▸ **WORK ORDER**
Locate each line below that includes "design" and reproduce it.

Start of EXERCISE DATA

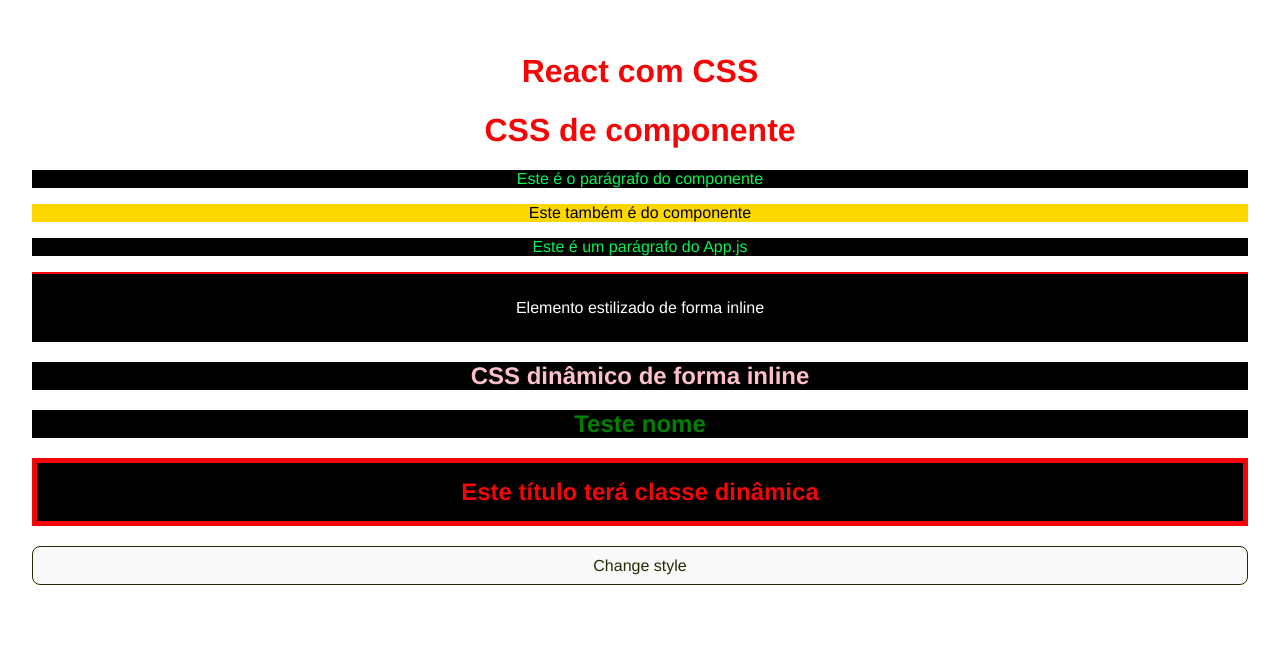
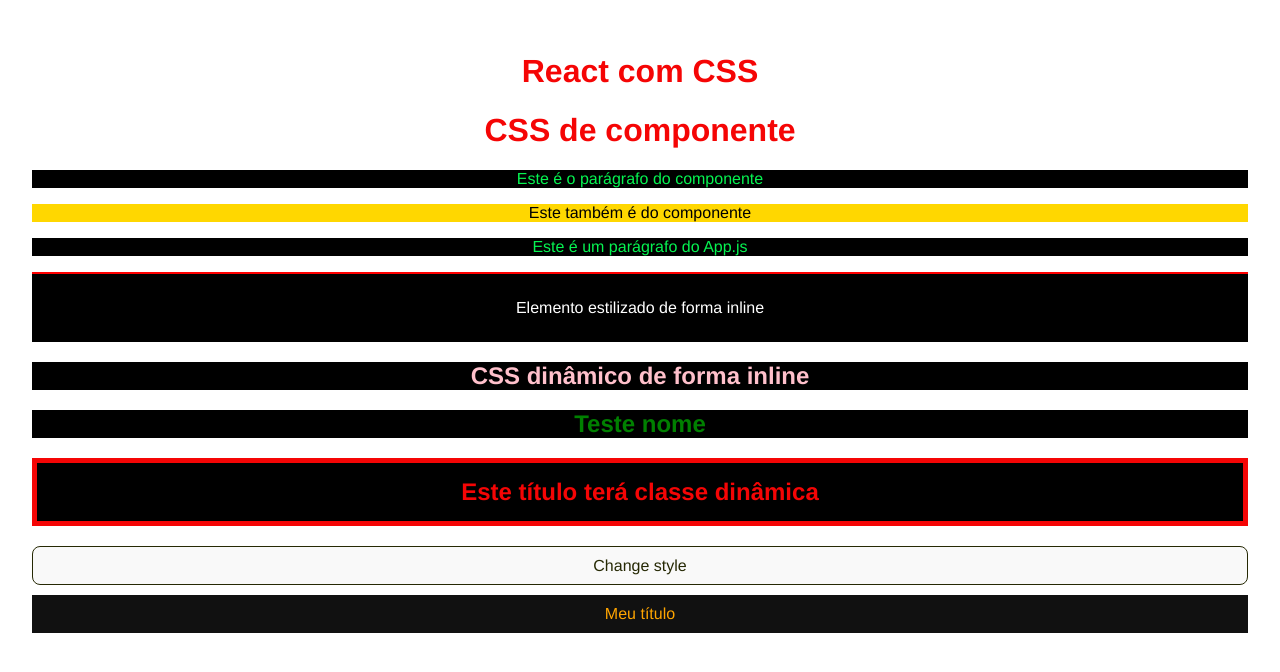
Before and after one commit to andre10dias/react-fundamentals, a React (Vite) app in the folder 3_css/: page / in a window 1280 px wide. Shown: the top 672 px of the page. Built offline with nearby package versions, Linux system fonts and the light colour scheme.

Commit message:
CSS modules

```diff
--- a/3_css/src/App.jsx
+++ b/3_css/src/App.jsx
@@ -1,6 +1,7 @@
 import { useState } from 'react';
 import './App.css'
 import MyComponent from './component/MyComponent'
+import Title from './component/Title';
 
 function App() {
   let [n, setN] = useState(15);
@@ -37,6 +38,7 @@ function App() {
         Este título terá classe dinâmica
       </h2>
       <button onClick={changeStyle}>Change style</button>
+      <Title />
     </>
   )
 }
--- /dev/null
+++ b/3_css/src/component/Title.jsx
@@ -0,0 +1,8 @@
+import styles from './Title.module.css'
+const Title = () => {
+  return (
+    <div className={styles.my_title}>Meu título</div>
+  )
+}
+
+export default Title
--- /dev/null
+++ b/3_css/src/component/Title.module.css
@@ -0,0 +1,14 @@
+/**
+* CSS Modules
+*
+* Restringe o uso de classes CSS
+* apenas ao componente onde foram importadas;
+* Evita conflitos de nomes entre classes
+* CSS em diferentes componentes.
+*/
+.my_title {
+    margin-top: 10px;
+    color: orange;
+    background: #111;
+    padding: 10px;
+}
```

End of EXERCISE DATA
Start of EXERCISE DATA

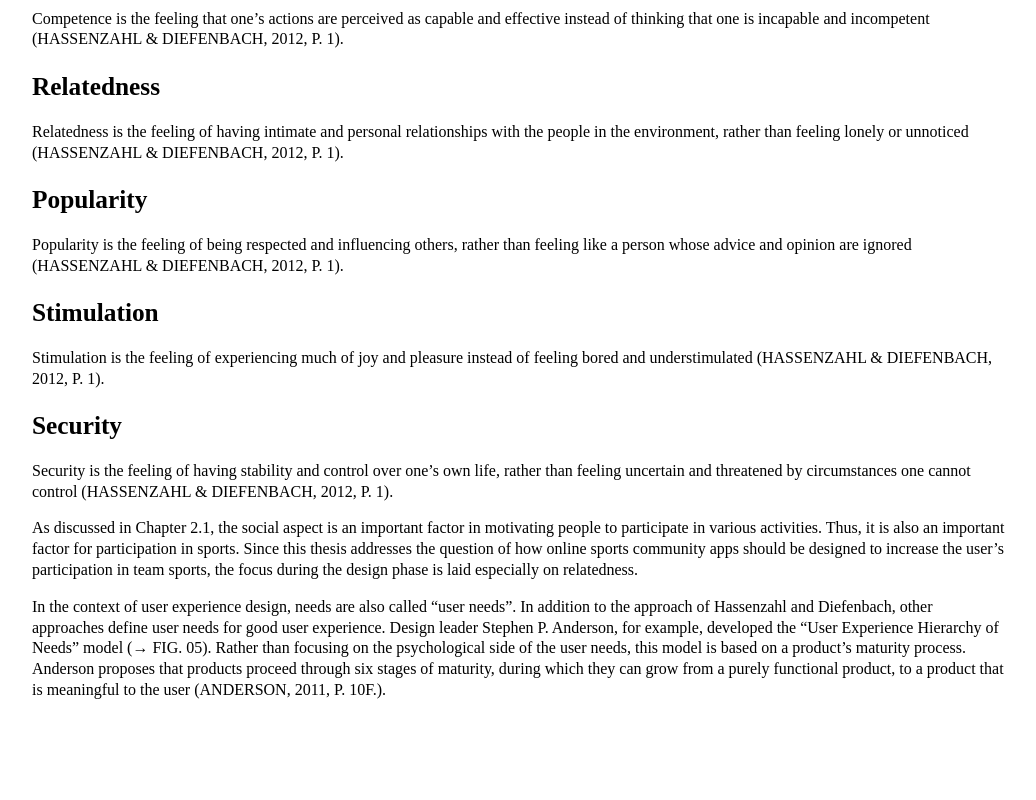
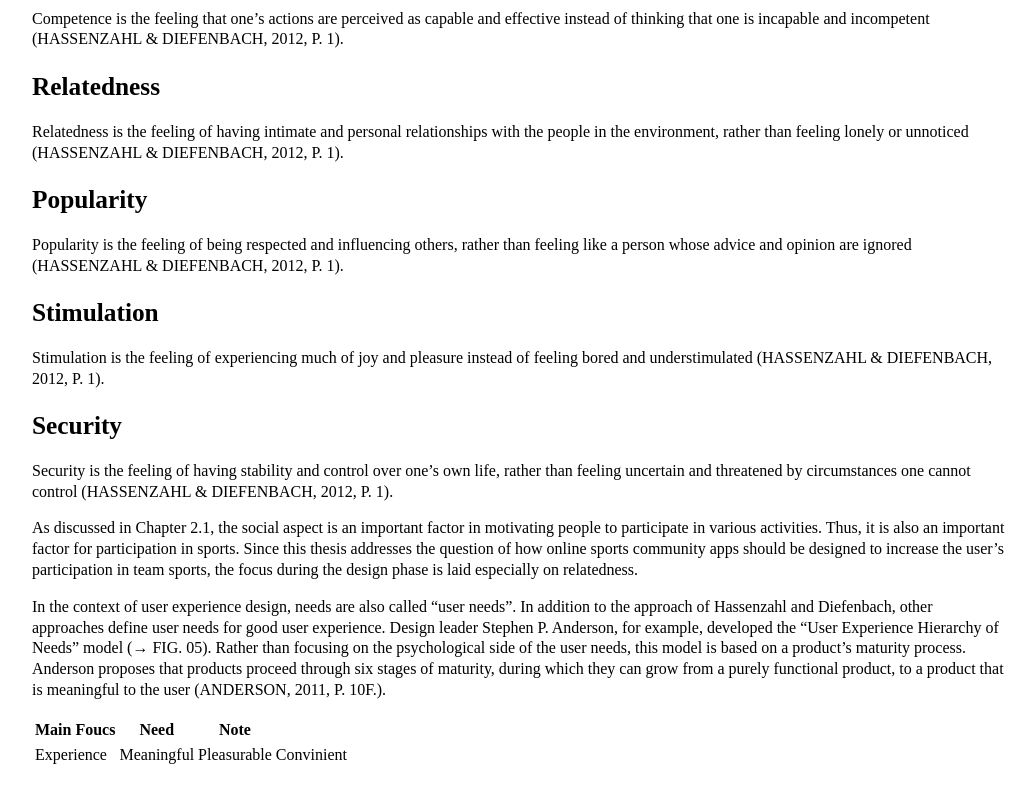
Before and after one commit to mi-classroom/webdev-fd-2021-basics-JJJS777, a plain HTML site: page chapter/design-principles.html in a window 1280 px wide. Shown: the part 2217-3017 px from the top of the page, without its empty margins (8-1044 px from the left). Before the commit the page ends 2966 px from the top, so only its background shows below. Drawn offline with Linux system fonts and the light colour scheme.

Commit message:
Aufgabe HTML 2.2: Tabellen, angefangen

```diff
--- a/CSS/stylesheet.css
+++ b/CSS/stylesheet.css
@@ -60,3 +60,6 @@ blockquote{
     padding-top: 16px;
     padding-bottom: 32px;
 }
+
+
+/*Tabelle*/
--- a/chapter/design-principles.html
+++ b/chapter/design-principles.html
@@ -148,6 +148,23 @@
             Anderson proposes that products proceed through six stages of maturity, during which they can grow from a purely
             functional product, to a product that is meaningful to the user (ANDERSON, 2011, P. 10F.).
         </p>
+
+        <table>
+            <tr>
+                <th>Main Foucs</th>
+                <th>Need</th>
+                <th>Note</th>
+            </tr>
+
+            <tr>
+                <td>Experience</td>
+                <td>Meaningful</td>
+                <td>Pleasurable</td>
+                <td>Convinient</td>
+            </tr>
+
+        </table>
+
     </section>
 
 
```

End of EXERCISE DATA

▸ **RESPONSE TO THIS TASK**
Before and after one commit to mi-classroom/webdev-fd-2021-basics-JJJS777, a plain HTML site: page chapter/design-principles.html in a window 1280 px wide. Shown: the part 2217-3017 px from the top of the page, without its empty margins (8-1044 px from the left). Before the commit the page ends 2966 px from the top, so only its background shows below. Drawn offline with Linux system fonts and the light colour scheme.
--- a/chapter/design-principles.html
+++ b/chapter/design-principles.html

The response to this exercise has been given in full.